6 pages


13 flashcards
External References

Content Reviewers:

Rishi Desai, MD, MPH

With hypocalcemia, -hypo means below, calc- refers to calcium, and -emia refers to the blood, so hypocalcemia means lower than normal calcium levels in the blood, generally less than 8.5 mg/dL.

Now, calcium exists as an ion with a double positive charge - Ca2+ - and it’s the most abundant metal in the human body. So I know what you’re thinking - yeah, we’re all pretty much cyborgs.

Anyways, about 99% of that calcium is in our bones in the form of calcium phosphate, also called hydroxyapatite.

The last 1% is split so that the majority, about 0.99% is extracellular - which means in the blood and in the interstitial space between cells, whereas 0.01% is intracellular.

High levels of intracellular calcium causes cells to die. In fact, that’s exactly what happens during apoptosis, also known as programmed cell death. For that reason, cells end up using a ton of energy just keeping their intracellular calcium levels low.

Now, calcium gets into the cell through two types of channels, or cell doors, within the cell membrane. The first type are ligand-gated channels, which are what most cells use to let calcium in, and are primarily controlled by hormones or neurotransmitters.

The second type are voltage-gated channels, which are mostly found in muscle and nerve cells and are primarily controlled by changes in the electrical membrane potential.

So calcium flows in through these channels, and to prevent calcium levels from getting too high, cells kick excess calcium right back out with ATP-dependent calcium pumps as well as sodium calcium exchangers.

In addition, most of the intracellular calcium is stored within organelles like the mitochondria and smooth endoplasmic reticulum and is released selectively just when it's needed.

Now, the majority of the extracellular calcium, the calcium in the blood and interstitium, is split almost equally between two groups - calcium that is diffusible and calcium that is not diffusible.

Diffusible calcium is separated into two subcategories: free-ionized calcium, which is involved in all sorts of cellular processes like neuronal action potentials, contraction of skeletal, smooth, and cardiac muscle, hormone secretion, and blood coagulation, all of which are tightly regulated by enzymes and hormones.

The other category is complexed calcium, which is where the positively charged calcium is ionically linked to tiny negatively charged molecules like oxalate, which is a small anion that are normally found in our blood in small amounts. The complexed calcium forms a molecule that’s electrically neutral but unlike free-ionized calcium is not useful for cellular processes. Both of these are called diffusible because they’re small enough to diffuse across cell membranes.

Finally though there’s the non-diffusible calcium which is bound to negatively charged proteins like albumin, the resulting protein-calcium complex is too large and charged to cross membranes, leaving this calcium also uninvolved in cellular processes.

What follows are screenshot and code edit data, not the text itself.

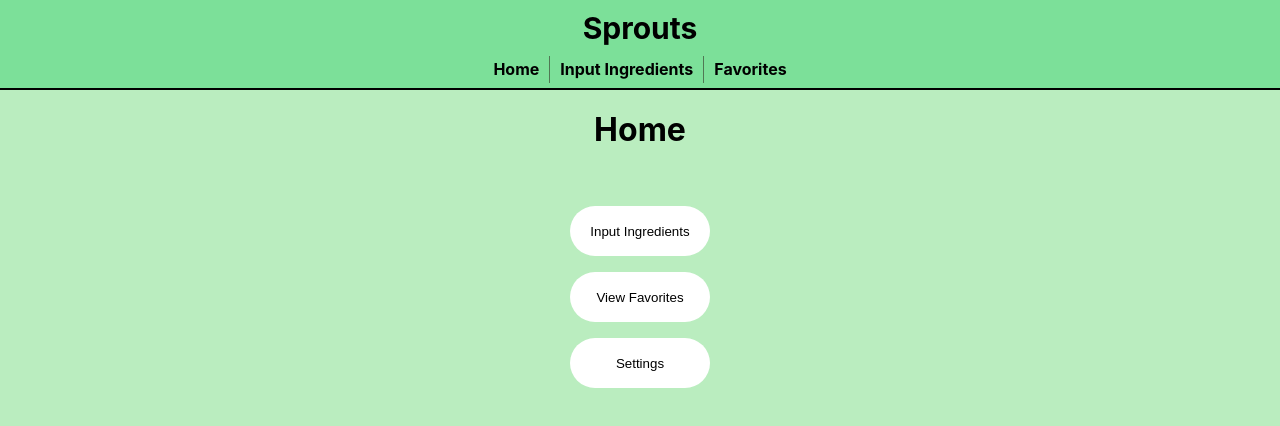
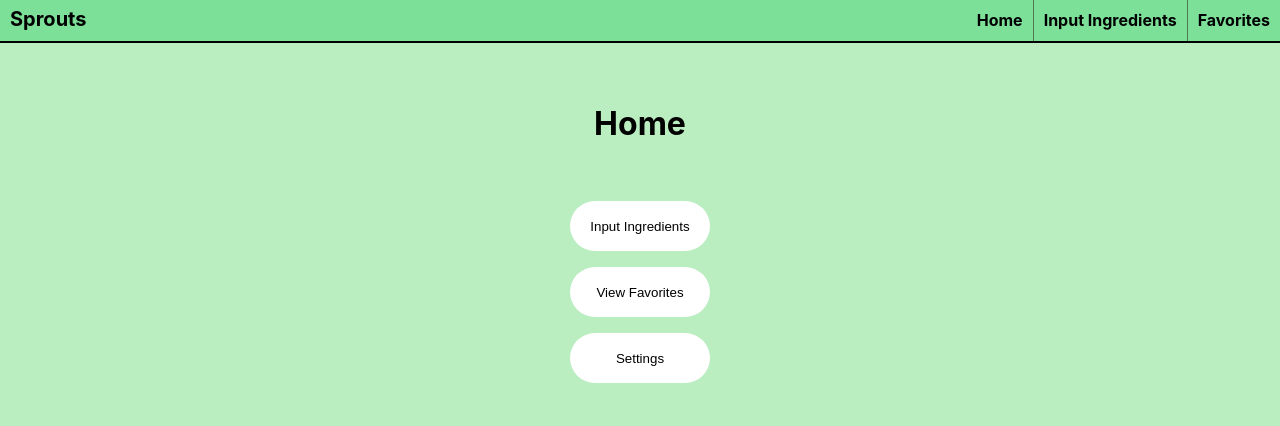
Before and after one commit to nyu-software-engineering/spring-2020-frugal-eye, a React (Create React App) app in the folder front-end/: page /home in a window 1280 px wide. Shown: the top 426 px of the page. Built offline with nearby package versions, Linux system fonts and the light colour scheme.

Commit message:
changed nav bar with title on left, nav items on right

```diff
--- a/front-end/src/NavBar.css
+++ b/front-end/src/NavBar.css
@@ -1,91 +1,48 @@
-/* .nav {
-    background-color: #7CE099;
-	width: 100%;
-	float: left;
-	margin: 0 0 3em 0;
-	padding: 0;
-    list-style: none;
-}
-
-.nav li {
-    float: left;
-}
-
-.nav li a {
+.title {
     display: block;
-    padding: 8px 15px;
     text-decoration: none;
+    font-size: 20px;
     font-weight: bold;
     color: black;
-    border-right: 1px solid black;
-}
-
-.title {
-    display: inline-block;
-    position: fixed;
-    font-size: 30px;
-    text-decoration: none;
-    font-weight: bold;
-    color: black;
-    text-align: center;
-    padding: 10px;
-    left: 50%;
-} */
-
-
-.title2 {
-    display: block;
-    font-size: 30px;
-    text-decoration: none;
-    font-weight: bold;
-    color: black;
-    margin: 0 auto;
-    text-align: center;
-    padding: 10px;
+    float: left;
+    padding-top: 7px;
+    padding-left: 10px;
 }
 
 #centeredmenu {
-    float:left;
     width:100%;
     background:#7CE099;
-    padding-bottom: 5px;
     border-bottom: 2px solid #000;
     overflow:hidden;
     position:relative;
     margin-bottom: 20px;
  }
  #centeredmenu ul {
-    clear:left;
-    float:left;
+    list-style:none;
+    float: right;
+    margin:0;
+    padding:0;
+    position:relative;
+    text-align:center;
+ }
+ #centeredmenu ul li {
+    display:block;
+    float: left;
     list-style:none;
     margin:0;
     padding:0;
     position:relative;
-    left:50%;
-    text-align:center;
- }
- #centeredmenu ul li {
-    display:block;
-    float:left;
-    list-style:none;
-    margin:0;
-    padding:0;
-    position:relative;
-    right:50%;
     border-right: 1px solid rgb(80, 120, 84);
  }
-
  #centeredmenu ul li:last-child {
     border-right: 0;
  }
-
-
  #centeredmenu ul li a {
     text-decoration: none;
     font-weight: bold;
     display:block;
     margin:0;
-    padding:3px 10px;
+    padding:10px 10px;
     color:black;
     text-decoration:none;
     line-height:1.3em;
--- a/front-end/src/NavBar.js
+++ b/front-end/src/NavBar.js
@@ -4,24 +4,14 @@ import './NavBar.css'
 const NavBar = (props) => {
 
     return (
-    // <div>
-    //    <div className="navbar">
-    //         <ul className="nav">
-    //             <li><a href="/home">Home</a></li>
-    //             <li><a href="/add-ingredients">Input Ingredients</a></li>
-    //             <li><a href="/favoritelist">Favorites</a></li>
-    //             <li className="title">Sprouts</li>
-    //         </ul>
-    //     </div>
         <div id="centeredmenu">
-            <div className="title2">Sprouts</div>
+           <span className="title">Sprouts</span>
             <ul>
                 <li><a href="/home">Home</a></li>
                 <li><a href="/add-ingredients">Input Ingredients</a></li>
                 <li><a href="/favoritelist">Favorites</a></li>
             </ul>
         </div>
-    // </div>
     );
   }
   export default NavBar;
```
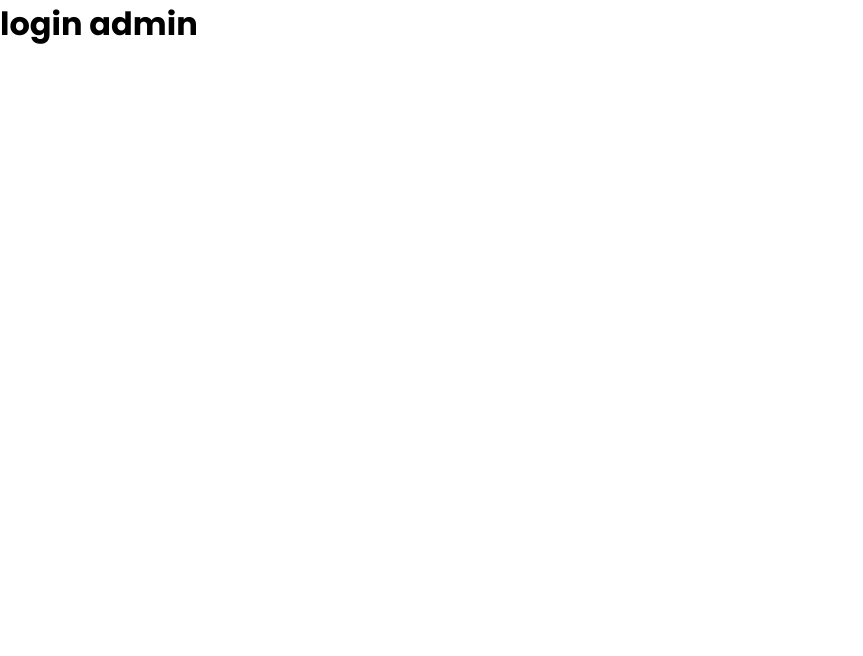
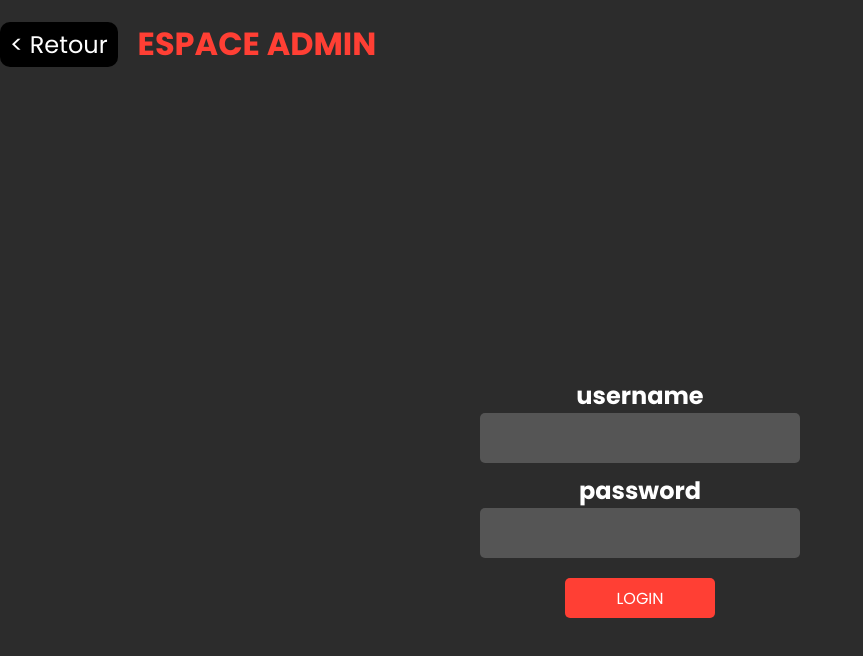
Before and after one commit to Vivien-Parsis/hackathon-front, a Vue app: page /loginAdmin in a window 1280 px wide. Shown: the top 656 px of the page, without its empty margins (0-863 px from the left). Built offline with nearby package versions, Linux system fonts and the light colour scheme.

Commit message:
Admin Login Front

```diff
--- a/src/views/loginPageAdmin.vue
+++ b/src/views/loginPageAdmin.vue
@@ -1,5 +1,95 @@
 <template>
+    <div class="menu">
+      <router-link to="/" class="back-button"> < Retour</router-link>
+      <h1 class="admin-title">ESPACE ADMIN</h1>
+    </div>
+    <div class="container">
+      <div class="content">
+        <form class="login-form">
+          <h2>username</h2>
+          <input type="text" class="input-field">
+          <h2>password</h2>
+          <input type="password" class="input-field">
+          <button type="submit" class="login-button">LOGIN</button>
+        </form>
+      </div>
+    </div>
+  </template>
 
-    <h1> login admin </h1>
+  <style scoped>
+  .back-button {
+    text-decoration: none;
+    font-size: 24px;
+    padding: 5px 10px;
+    background-color: black;
+    color: white;
+    border-radius: 10px;
+    margin-right: 20px;
+  }
 
-</template>
+  .container {
+    display: flex;
+    flex-direction: column;
+    align-items: center;
+    justify-content: center;
+    height: 100vh;
+    background-color: #2c2c2c;
+    color: #fff;
+  }
+
+  .content {
+    text-align: center;
+  }
+
+  .admin-title {
+    color: #ff3f34;
+    margin-top: 20px;
+    margin-bottom: 20px;
+  }
+
+  .menu {
+    display: flex;
+    align-items: center;
+    margin-bottom: 0px;
+    background-color: #2c2c2c;
+  }
+
+  h1 {
+    text-align: center;
+  }
+
+  .input-field {
+    width: 300px;
+    height: 40px;
+    margin-bottom: 10px;
+    padding: 5px 10px;
+    background-color: #555;
+    border: none;
+    border-radius: 5px;
+    font-size: 16px;
+    color: #fff;
+  }
+
+  .login-form {
+    margin-top: 20px;
+    display: flex;
+    flex-direction: column;
+    align-items: center;
+  }
+
+  .login-button {
+    width: 150px;
+    height: 40px;
+    background-color: #ff3f34;
+    color: #fff;
+    border: none;
+    border-radius: 5px;
+    font-size: 16px;
+    cursor: pointer;
+    margin-top: 10px;
+  }
+
+  .login-button:hover {
+    background-color: #e2361c;
+  }
+  </style>
```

When the body’s levels of extracellular calcium change, it’s detected by a surface receptor in parathyroid cells called the calcium-sensing receptor. This affects the amount of parathyroid hormone that gets released by the parathyroid gland.

The parathyroid hormone gets the bones to release calcium, and gets the kidneys to reabsorb more calcium so it's not lost in the urine as well as synthesize calcitriol also known as 1,25-dihydroxycholecalciferol also known as active vitamin D.

Active vitamin D then goes on to cause the gastrointestinal tract to increase calcium absorption. All together, these effects help to keep the extracellular levels of calcium within a narrow range, between 8.5 to 10 mg/dl.

Sometimes though, total calcium levels in the blood, which includes both diffusible and non-diffusible - in blood can vary a bit, depending on the blood's pH and protein levels.

This happens because albumin has acidic amino acids, like glutamate and aspartate, which have some carboxyl groups that are in the form of COO- or COOH. Overall the balance of COO- and COOH changes based on the pH of the blood.

When there’s a high pH, or alkalosis, there are very few protons floating around, and so those carboxyl groups tend to be in the COO- form.

More COO- groups tend to make albumin negatively charged, and since calcium is positively charged, opposites attract, and the negatively charged albumin latches onto calcium, which means there’s more bound calcium and less free-ionized calcium in the blood.

And so even though the total levels of calcium are the same, there’s less ionized calcium which is the one that’s important for cellular processes and can lead to symptoms of hypocalcemia.